* [Exercise instructions] Line by line, copy out the entries exactly and leave the pictures behind.

* [Edit difference data]
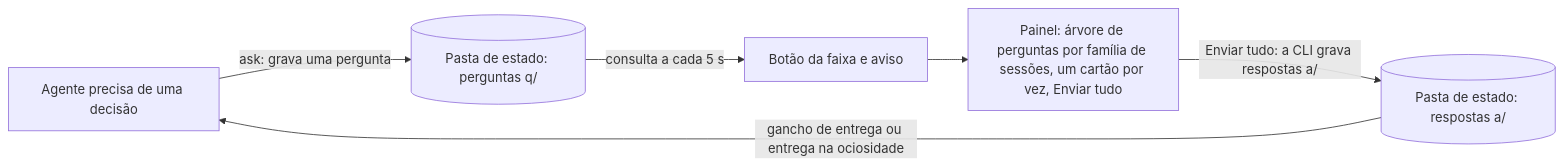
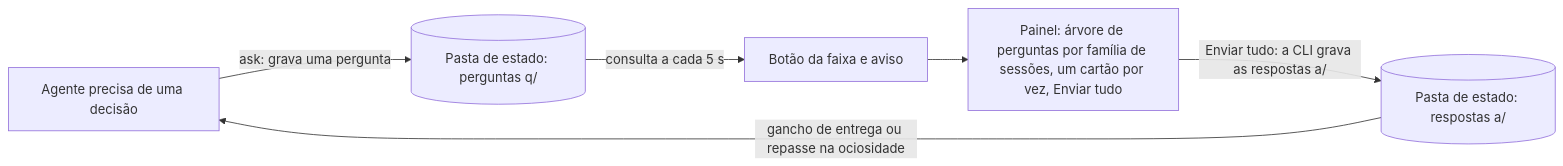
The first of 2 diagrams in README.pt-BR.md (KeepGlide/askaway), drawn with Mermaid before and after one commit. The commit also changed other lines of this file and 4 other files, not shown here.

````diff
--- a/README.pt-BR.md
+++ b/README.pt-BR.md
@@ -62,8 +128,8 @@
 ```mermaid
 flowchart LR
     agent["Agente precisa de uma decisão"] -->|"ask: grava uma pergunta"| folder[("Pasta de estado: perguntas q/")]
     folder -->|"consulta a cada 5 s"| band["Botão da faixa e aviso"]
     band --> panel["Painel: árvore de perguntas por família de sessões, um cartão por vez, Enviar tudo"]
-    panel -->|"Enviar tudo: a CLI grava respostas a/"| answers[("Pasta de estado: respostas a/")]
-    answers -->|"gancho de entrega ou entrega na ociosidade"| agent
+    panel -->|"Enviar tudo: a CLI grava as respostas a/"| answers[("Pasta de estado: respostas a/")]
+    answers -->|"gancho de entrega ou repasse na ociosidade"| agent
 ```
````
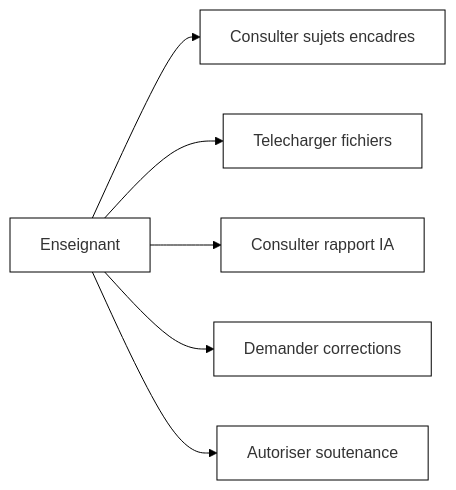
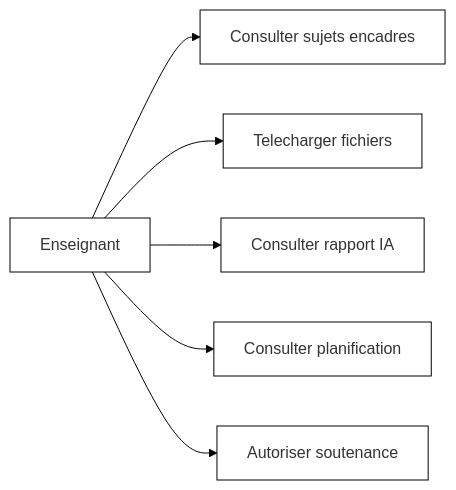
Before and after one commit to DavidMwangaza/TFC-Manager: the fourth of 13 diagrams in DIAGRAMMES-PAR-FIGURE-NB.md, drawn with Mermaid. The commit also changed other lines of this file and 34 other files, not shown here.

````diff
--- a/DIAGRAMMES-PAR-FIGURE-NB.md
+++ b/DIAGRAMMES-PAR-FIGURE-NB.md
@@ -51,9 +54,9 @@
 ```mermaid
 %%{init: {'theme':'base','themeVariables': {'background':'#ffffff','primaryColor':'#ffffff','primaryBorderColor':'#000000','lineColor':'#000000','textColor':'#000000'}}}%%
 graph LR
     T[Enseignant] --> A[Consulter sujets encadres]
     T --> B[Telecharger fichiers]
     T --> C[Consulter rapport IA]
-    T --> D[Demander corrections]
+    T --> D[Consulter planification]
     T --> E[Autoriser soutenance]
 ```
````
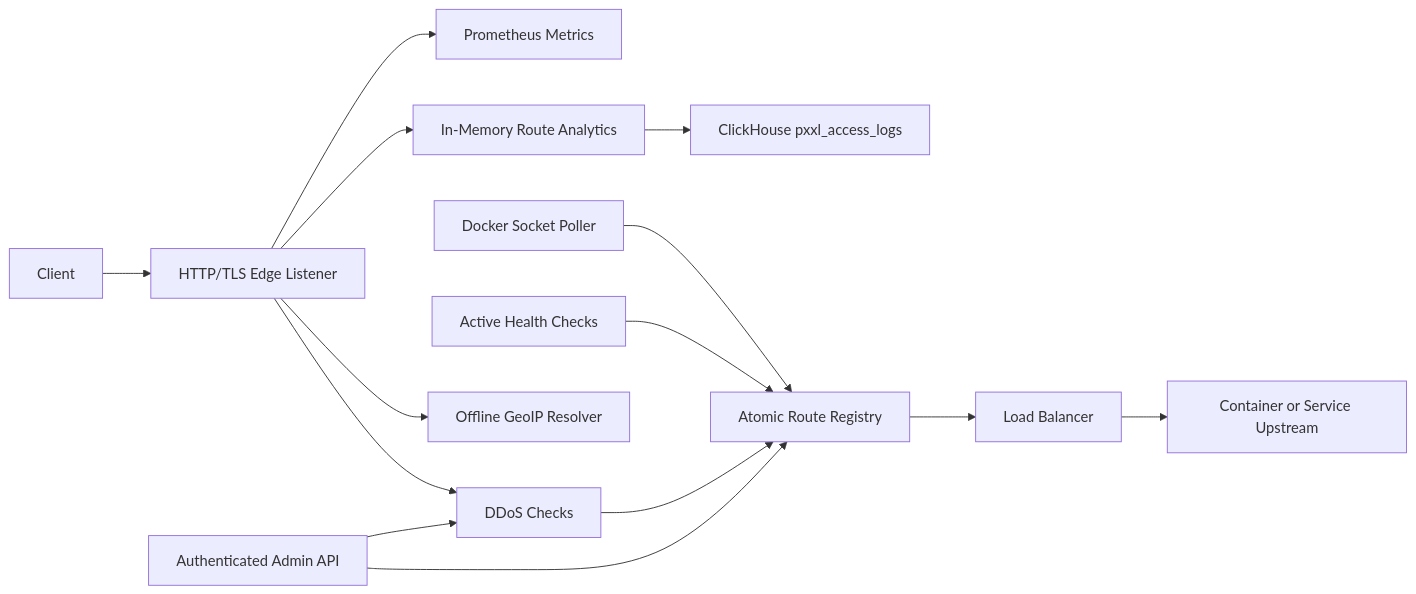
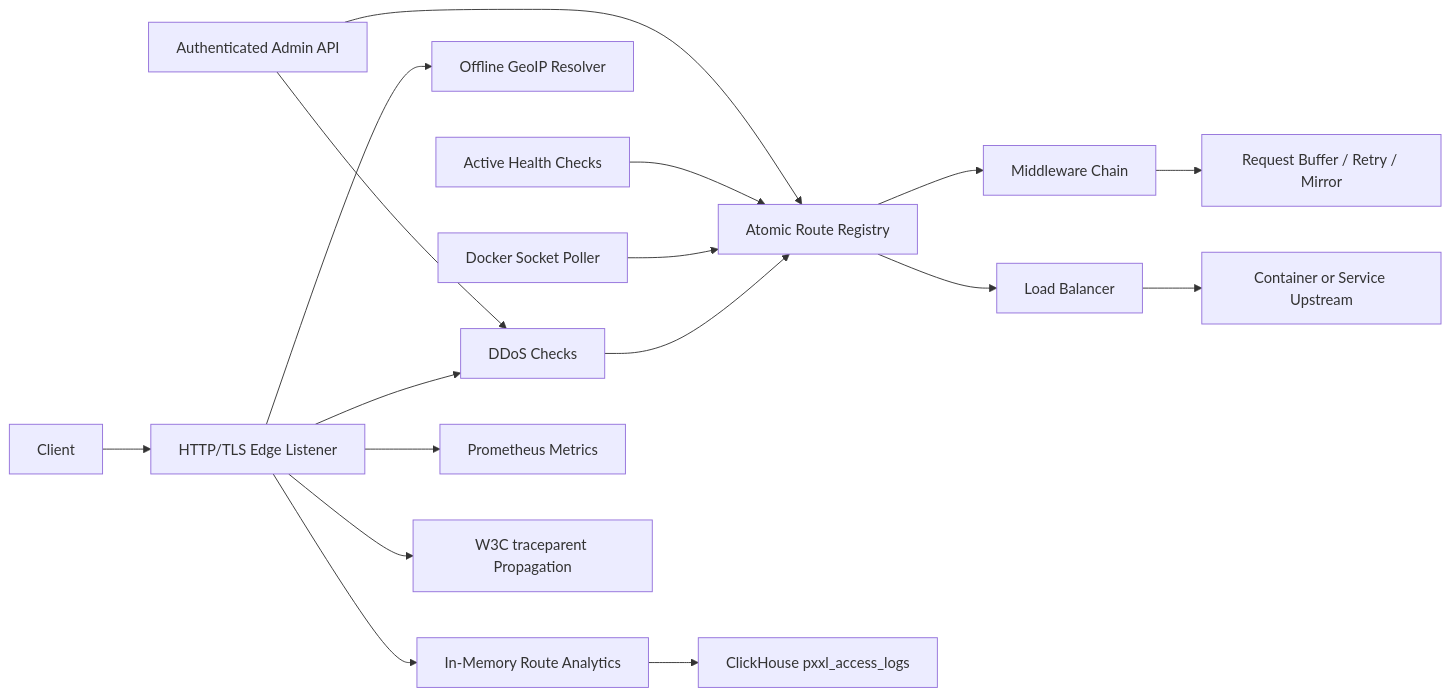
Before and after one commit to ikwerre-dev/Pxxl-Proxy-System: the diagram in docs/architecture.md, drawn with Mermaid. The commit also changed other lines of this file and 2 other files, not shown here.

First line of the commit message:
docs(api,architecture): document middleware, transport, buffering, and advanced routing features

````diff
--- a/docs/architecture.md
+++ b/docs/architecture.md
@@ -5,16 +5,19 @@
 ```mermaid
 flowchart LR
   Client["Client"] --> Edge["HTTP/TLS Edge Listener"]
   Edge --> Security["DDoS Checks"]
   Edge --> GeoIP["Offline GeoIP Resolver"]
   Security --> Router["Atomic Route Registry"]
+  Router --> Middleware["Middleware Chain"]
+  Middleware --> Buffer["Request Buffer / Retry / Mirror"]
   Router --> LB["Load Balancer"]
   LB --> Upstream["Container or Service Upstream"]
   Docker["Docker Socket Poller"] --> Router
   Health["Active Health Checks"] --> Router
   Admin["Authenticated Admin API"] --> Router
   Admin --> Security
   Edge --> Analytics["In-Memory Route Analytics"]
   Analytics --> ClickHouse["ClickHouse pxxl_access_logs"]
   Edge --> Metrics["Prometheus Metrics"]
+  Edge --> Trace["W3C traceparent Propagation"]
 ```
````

* [Response]
The first of 2 diagrams in README.pt-BR.md (KeepGlide/askaway), drawn with Mermaid before and after one commit. The commit also changed other lines of this file and 4 other files, not shown here.

````diff
--- a/README.pt-BR.md
+++ b/README.pt-BR.md
@@ -62,8 +128,8 @@
 ```mermaid
 flowchart LR
     agent["Agente precisa de uma decisão"] -->|"ask: grava uma pergunta"| folder[("Pasta de estado: perguntas q/")]
     folder -->|"consulta a cada 5 s"| band["Botão da faixa e aviso"]
     band --> panel["Painel: árvore de perguntas por família de sessões, um cartão por vez, Enviar tudo"]
-    panel -->|"Enviar tudo: a CLI grava respostas a/"| answers[("Pasta de estado: respostas a/")]
-    answers -->|"gancho de entrega ou entrega na ociosidade"| agent
+    panel -->|"Enviar tudo: a CLI grava as respostas a/"| answers[("Pasta de estado: respostas a/")]
+    answers -->|"gancho de entrega ou repasse na ociosidade"| agent
 ```
````
Before and after one commit to DavidMwangaza/TFC-Manager: the fourth of 13 diagrams in DIAGRAMMES-PAR-FIGURE-NB.md, drawn with Mermaid. The commit also changed other lines of this file and 34 other files, not shown here.

````diff
--- a/DIAGRAMMES-PAR-FIGURE-NB.md
+++ b/DIAGRAMMES-PAR-FIGURE-NB.md
@@ -51,9 +54,9 @@
 ```mermaid
 %%{init: {'theme':'base','themeVariables': {'background':'#ffffff','primaryColor':'#ffffff','primaryBorderColor':'#000000','lineColor':'#000000','textColor':'#000000'}}}%%
 graph LR
     T[Enseignant] --> A[Consulter sujets encadres]
     T --> B[Telecharger fichiers]
     T --> C[Consulter rapport IA]
-    T --> D[Demander corrections]
+    T --> D[Consulter planification]
     T --> E[Autoriser soutenance]
 ```
````
Before and after one commit to ikwerre-dev/Pxxl-Proxy-System: the diagram in docs/architecture.md, drawn with Mermaid. The commit also changed other lines of this file and 2 other files, not shown here.

First line of the commit message:
docs(api,architecture): document middleware, transport, buffering, and advanced routing features

````diff
--- a/docs/architecture.md
+++ b/docs/architecture.md
@@ -5,16 +5,19 @@
 ```mermaid
 flowchart LR
   Client["Client"] --> Edge["HTTP/TLS Edge Listener"]
   Edge --> Security["DDoS Checks"]
   Edge --> GeoIP["Offline GeoIP Resolver"]
   Security --> Router["Atomic Route Registry"]
+  Router --> Middleware["Middleware Chain"]
+  Middleware --> Buffer["Request Buffer / Retry / Mirror"]
   Router --> LB["Load Balancer"]
   LB --> Upstream["Container or Service Upstream"]
   Docker["Docker Socket Poller"] --> Router
   Health["Active Health Checks"] --> Router
   Admin["Authenticated Admin API"] --> Router
   Admin --> Security
   Edge --> Analytics["In-Memory Route Analytics"]
   Analytics --> ClickHouse["ClickHouse pxxl_access_logs"]
   Edge --> Metrics["Prometheus Metrics"]
+  Edge --> Trace["W3C traceparent Propagation"]
 ```
````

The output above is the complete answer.